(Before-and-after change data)
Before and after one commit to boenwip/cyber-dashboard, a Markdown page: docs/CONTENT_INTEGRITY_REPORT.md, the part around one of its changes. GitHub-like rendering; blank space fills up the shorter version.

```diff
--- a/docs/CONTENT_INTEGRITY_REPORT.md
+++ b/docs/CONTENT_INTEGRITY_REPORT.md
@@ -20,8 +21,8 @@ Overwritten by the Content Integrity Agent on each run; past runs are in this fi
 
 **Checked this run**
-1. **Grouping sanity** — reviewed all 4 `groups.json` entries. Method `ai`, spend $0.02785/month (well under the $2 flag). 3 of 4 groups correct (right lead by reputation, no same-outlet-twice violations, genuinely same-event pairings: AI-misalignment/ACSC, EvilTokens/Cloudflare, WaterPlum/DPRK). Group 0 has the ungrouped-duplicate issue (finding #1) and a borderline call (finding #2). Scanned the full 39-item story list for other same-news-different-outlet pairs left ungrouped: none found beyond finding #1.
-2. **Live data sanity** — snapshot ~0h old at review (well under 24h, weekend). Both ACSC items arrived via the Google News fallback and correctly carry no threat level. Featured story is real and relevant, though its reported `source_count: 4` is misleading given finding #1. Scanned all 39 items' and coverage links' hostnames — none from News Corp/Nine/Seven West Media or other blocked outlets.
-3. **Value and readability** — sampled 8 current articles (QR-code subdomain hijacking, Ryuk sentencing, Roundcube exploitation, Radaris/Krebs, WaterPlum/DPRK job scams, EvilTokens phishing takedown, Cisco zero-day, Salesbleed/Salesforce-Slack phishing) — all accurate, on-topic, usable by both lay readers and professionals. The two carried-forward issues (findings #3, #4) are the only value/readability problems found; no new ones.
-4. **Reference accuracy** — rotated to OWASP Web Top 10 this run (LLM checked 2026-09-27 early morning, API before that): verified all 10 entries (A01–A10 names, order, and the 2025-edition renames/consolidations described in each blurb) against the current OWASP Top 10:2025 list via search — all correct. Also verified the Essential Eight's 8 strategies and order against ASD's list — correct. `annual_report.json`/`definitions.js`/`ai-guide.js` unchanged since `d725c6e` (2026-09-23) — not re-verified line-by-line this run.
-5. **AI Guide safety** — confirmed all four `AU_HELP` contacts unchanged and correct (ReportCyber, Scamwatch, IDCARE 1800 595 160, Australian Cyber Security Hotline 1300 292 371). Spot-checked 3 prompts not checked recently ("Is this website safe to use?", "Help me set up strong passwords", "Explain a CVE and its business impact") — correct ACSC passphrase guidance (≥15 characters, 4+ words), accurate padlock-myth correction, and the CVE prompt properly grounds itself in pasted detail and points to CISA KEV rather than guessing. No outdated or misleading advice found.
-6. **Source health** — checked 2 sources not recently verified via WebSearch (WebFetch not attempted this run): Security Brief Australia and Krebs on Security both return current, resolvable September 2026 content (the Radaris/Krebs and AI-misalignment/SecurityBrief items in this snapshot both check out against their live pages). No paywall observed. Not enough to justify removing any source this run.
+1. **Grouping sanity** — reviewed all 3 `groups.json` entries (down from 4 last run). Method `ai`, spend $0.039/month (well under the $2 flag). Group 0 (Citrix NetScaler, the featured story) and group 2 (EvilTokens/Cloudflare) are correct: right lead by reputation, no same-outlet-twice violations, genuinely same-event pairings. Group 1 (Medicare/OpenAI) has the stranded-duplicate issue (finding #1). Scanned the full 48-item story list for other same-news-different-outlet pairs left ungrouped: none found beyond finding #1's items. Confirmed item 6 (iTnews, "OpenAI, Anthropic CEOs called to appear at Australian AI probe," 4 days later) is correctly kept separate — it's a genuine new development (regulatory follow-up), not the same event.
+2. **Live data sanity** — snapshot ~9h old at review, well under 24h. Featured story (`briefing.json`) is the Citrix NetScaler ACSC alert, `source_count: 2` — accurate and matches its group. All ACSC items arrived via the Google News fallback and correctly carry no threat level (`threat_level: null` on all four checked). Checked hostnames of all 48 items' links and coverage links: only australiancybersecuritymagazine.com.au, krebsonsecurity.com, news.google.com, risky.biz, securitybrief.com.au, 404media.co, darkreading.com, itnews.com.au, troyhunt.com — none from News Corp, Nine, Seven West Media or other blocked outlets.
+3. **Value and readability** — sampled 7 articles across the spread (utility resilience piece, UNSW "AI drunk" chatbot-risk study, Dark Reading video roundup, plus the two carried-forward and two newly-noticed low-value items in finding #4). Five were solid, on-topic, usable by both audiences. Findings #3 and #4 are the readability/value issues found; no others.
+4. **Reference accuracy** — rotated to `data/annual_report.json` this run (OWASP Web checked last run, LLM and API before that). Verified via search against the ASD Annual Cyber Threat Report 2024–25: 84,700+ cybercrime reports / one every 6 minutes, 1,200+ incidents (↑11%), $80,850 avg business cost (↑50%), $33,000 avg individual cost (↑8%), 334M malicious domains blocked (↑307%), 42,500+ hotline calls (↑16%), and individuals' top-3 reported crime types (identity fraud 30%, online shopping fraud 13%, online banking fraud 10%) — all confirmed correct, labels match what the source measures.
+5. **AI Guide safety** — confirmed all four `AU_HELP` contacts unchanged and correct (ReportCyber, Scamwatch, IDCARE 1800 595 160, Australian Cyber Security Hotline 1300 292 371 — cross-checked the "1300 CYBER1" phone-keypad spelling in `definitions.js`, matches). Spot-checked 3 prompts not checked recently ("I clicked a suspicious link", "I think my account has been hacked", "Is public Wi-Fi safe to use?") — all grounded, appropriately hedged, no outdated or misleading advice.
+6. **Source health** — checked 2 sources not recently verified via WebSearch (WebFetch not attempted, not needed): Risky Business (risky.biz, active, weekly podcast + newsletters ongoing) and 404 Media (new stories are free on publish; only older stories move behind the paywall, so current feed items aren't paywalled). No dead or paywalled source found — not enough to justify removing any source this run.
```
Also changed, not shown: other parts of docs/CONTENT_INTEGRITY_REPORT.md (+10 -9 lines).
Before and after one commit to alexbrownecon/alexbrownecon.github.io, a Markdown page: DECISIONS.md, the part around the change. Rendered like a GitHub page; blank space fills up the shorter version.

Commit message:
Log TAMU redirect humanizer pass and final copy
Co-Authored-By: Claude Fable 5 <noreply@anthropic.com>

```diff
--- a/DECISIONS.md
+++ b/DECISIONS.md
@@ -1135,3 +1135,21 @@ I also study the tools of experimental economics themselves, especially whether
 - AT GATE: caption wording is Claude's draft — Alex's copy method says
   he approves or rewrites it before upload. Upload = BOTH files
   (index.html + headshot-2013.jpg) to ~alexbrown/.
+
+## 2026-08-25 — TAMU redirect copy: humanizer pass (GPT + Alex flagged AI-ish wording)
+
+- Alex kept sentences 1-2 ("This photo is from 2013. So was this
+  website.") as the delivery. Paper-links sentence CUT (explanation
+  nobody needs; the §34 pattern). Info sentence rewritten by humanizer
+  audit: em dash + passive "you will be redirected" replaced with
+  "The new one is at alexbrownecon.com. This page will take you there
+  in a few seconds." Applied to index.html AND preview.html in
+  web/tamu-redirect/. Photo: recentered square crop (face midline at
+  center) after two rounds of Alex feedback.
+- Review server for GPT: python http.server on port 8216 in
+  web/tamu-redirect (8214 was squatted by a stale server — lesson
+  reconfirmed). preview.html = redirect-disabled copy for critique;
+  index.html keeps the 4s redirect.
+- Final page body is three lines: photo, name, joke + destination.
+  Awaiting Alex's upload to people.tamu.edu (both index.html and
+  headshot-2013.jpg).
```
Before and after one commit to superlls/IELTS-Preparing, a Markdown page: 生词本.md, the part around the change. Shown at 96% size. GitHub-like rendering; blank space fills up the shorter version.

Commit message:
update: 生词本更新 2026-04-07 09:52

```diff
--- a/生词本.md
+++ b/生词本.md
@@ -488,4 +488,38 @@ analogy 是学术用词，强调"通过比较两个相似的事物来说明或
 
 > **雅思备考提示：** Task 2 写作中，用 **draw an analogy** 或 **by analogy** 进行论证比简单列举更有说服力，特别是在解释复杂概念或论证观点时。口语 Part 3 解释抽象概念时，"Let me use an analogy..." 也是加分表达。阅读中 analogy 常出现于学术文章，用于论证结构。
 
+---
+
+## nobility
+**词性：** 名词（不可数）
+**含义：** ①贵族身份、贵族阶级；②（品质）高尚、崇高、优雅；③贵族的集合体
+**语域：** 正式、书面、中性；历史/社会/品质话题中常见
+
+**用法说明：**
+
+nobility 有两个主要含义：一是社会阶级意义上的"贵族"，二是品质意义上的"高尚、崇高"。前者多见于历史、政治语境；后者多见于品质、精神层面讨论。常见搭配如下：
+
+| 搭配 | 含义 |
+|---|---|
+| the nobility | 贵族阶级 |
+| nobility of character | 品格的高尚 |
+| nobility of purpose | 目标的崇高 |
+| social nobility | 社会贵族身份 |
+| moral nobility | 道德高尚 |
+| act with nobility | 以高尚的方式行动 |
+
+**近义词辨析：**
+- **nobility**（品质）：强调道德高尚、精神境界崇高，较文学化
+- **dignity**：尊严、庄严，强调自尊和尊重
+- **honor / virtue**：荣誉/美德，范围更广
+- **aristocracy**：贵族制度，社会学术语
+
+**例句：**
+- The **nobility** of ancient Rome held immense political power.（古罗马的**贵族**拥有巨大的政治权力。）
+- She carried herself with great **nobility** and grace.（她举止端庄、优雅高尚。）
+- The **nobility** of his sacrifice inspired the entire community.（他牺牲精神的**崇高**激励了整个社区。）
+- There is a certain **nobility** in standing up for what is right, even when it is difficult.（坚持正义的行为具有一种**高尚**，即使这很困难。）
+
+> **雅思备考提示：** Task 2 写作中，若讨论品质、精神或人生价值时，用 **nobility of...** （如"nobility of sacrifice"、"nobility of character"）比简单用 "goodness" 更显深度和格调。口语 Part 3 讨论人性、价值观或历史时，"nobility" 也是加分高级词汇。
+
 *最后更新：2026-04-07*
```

*What this task involves*.
List every line above containing the word "lines".

*Reply*.
Also changed, not shown: other parts of docs/CONTENT_INTEGRITY_REPORT.md (+10 -9 lines).
+- Final page body is three lines: photo, name, joke + destination.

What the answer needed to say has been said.